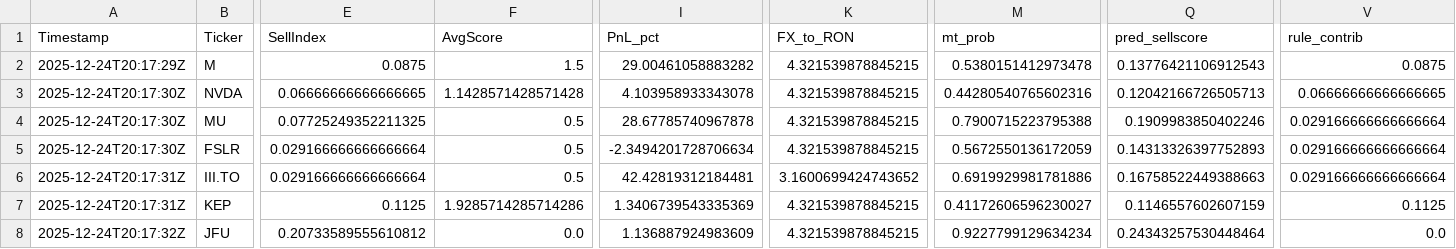
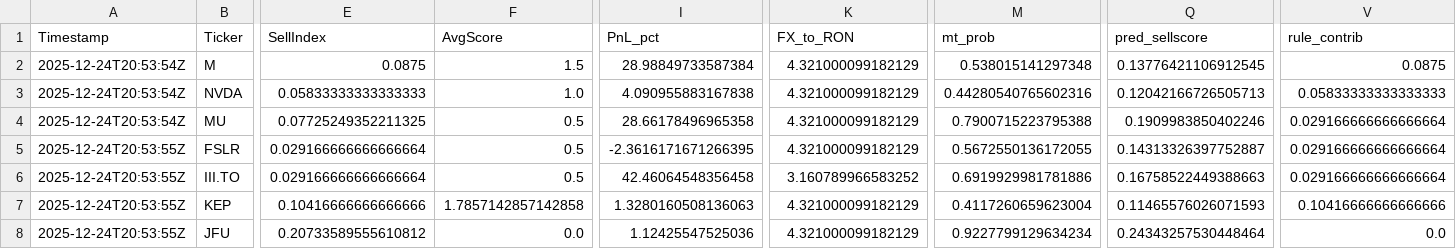
Before and after one commit to andrei1234D/GPT5_SELL, a CSV file: bot/live_results.csv, drawn as a sheet; only a part is shown, gaps mark what is left out; the diff names each change by its address in the sheet, - before the commit and + after, or states it on an @@ line.

Commit message:
Auto-update tracker + MT data [2025-12-24 20:53:55 UTC]

```diff
--- a/bot/live_results.csv
+++ b/bot/live_results.csv
-A2 (Timestamp): 2025-12-24T20:17:29Z
+A2 (Timestamp): 2025-12-24T20:53:54Z
-I2 (PnL_pct): 29.00461058883282
+I2 (PnL_pct): 28.98849733587384
-K2:K5 (FX_to_RON): 4.321539878845215
+K2:K5 (FX_to_RON): 4.321000099182129
-M2 (mt_prob): 0.5380151412973478
+M2 (mt_prob): 0.538015141297348
-Q2 (pred_sellscore): 0.13776421106912543
+Q2 (pred_sellscore): 0.13776421106912545
-A3:A4 (Timestamp): 2025-12-24T20:17:30Z
+A3:A4 (Timestamp): 2025-12-24T20:53:54Z
-E3 (SellIndex): 0.06666666666666665
+E3 (SellIndex): 0.05833333333333333
-F3 (AvgScore): 1.1428571428571428
+F3 (AvgScore): 1.0
-I3 (PnL_pct): 4.103958933343078
+I3 (PnL_pct): 4.090955883167838
-V3 (rule_contrib): 0.06666666666666665
+V3 (rule_contrib): 0.05833333333333333
-I4 (PnL_pct): 28.67785740967878
+I4 (PnL_pct): 28.66178496965358
-A5 (Timestamp): 2025-12-24T20:17:30Z
+A5 (Timestamp): 2025-12-24T20:53:55Z
-I5 (PnL_pct): -2.3494201728706634
+I5 (PnL_pct): -2.3616171671266395
-M5 (mt_prob): 0.5672550136172059
+M5 (mt_prob): 0.5672550136172055
-Q5 (pred_sellscore): 0.14313326397752893
+Q5 (pred_sellscore): 0.14313326397752887
-A6:A7 (Timestamp): 2025-12-24T20:17:31Z
+A6:A7 (Timestamp): 2025-12-24T20:53:55Z
-I6 (PnL_pct): 42.42819312184481
+I6 (PnL_pct): 42.46064548356458
-K6 (FX_to_RON): 3.1600699424743652
+K6 (FX_to_RON): 3.160789966583252
-E7 (SellIndex): 0.1125
+E7 (SellIndex): 0.10416666666666666
-F7 (AvgScore): 1.9285714285714286
+F7 (AvgScore): 1.7857142857142858
-I7 (PnL_pct): 1.3406739543335369
+I7 (PnL_pct): 1.3280160508136063
-K7:K8 (FX_to_RON): 4.321539878845215
+K7:K8 (FX_to_RON): 4.321000099182129
-M7 (mt_prob): 0.41172606596230027
+M7 (mt_prob): 0.4117260659623004
-Q7 (pred_sellscore): 0.1146557602607159
+Q7 (pred_sellscore): 0.11465576026071593
-V7 (rule_contrib): 0.1125
+V7 (rule_contrib): 0.10416666666666666
-A8 (Timestamp): 2025-12-24T20:17:32Z
+A8 (Timestamp): 2025-12-24T20:53:55Z
-I8 (PnL_pct): 1.136887924983609
+I8 (PnL_pct): 1.12425547525036
```
Also changed, not shown: bot/LLM_data/input_llm/llm_predictions.csv, 1 other file.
○ ○ ○
» **WHAT IS BEING ASKED**
Leave out the pictures, and give all the records again exactly.

» **WRITTEN ANSWER**
Before and after one commit to andrei1234D/GPT5_SELL, a CSV file: bot/live_results.csv, drawn as a sheet; only a part is shown, gaps mark what is left out; the diff names each change by its address in the sheet, - before the commit and + after, or states it on an @@ line.

Commit message:
Auto-update tracker + MT data [2025-12-24 20:53:55 UTC]

```diff
--- a/bot/live_results.csv
+++ b/bot/live_results.csv
-A2 (Timestamp): 2025-12-24T20:17:29Z
+A2 (Timestamp): 2025-12-24T20:53:54Z
-I2 (PnL_pct): 29.00461058883282
+I2 (PnL_pct): 28.98849733587384
-K2:K5 (FX_to_RON): 4.321539878845215
+K2:K5 (FX_to_RON): 4.321000099182129
-M2 (mt_prob): 0.5380151412973478
+M2 (mt_prob): 0.538015141297348
-Q2 (pred_sellscore): 0.13776421106912543
+Q2 (pred_sellscore): 0.13776421106912545
-A3:A4 (Timestamp): 2025-12-24T20:17:30Z
+A3:A4 (Timestamp): 2025-12-24T20:53:54Z
-E3 (SellIndex): 0.06666666666666665
+E3 (SellIndex): 0.05833333333333333
-F3 (AvgScore): 1.1428571428571428
+F3 (AvgScore): 1.0
-I3 (PnL_pct): 4.103958933343078
+I3 (PnL_pct): 4.090955883167838
-V3 (rule_contrib): 0.06666666666666665
+V3 (rule_contrib): 0.05833333333333333
-I4 (PnL_pct): 28.67785740967878
+I4 (PnL_pct): 28.66178496965358
-A5 (Timestamp): 2025-12-24T20:17:30Z
+A5 (Timestamp): 2025-12-24T20:53:55Z
-I5 (PnL_pct): -2.3494201728706634
+I5 (PnL_pct): -2.3616171671266395
-M5 (mt_prob): 0.5672550136172059
+M5 (mt_prob): 0.5672550136172055
-Q5 (pred_sellscore): 0.14313326397752893
+Q5 (pred_sellscore): 0.14313326397752887
-A6:A7 (Timestamp): 2025-12-24T20:17:31Z
+A6:A7 (Timestamp): 2025-12-24T20:53:55Z
-I6 (PnL_pct): 42.42819312184481
+I6 (PnL_pct): 42.46064548356458
-K6 (FX_to_RON): 3.1600699424743652
+K6 (FX_to_RON): 3.160789966583252
-E7 (SellIndex): 0.1125
+E7 (SellIndex): 0.10416666666666666
-F7 (AvgScore): 1.9285714285714286
+F7 (AvgScore): 1.7857142857142858
-I7 (PnL_pct): 1.3406739543335369
+I7 (PnL_pct): 1.3280160508136063
-K7:K8 (FX_to_RON): 4.321539878845215
+K7:K8 (FX_to_RON): 4.321000099182129
-M7 (mt_prob): 0.41172606596230027
+M7 (mt_prob): 0.4117260659623004
-Q7 (pred_sellscore): 0.1146557602607159
+Q7 (pred_sellscore): 0.11465576026071593
-V7 (rule_contrib): 0.1125
+V7 (rule_contrib): 0.10416666666666666
-A8 (Timestamp): 2025-12-24T20:17:32Z
+A8 (Timestamp): 2025-12-24T20:53:55Z
-I8 (PnL_pct): 1.136887924983609
+I8 (PnL_pct): 1.12425547525036
```
Also changed, not shown: bot/LLM_data/input_llm/llm_predictions.csv, 1 other file.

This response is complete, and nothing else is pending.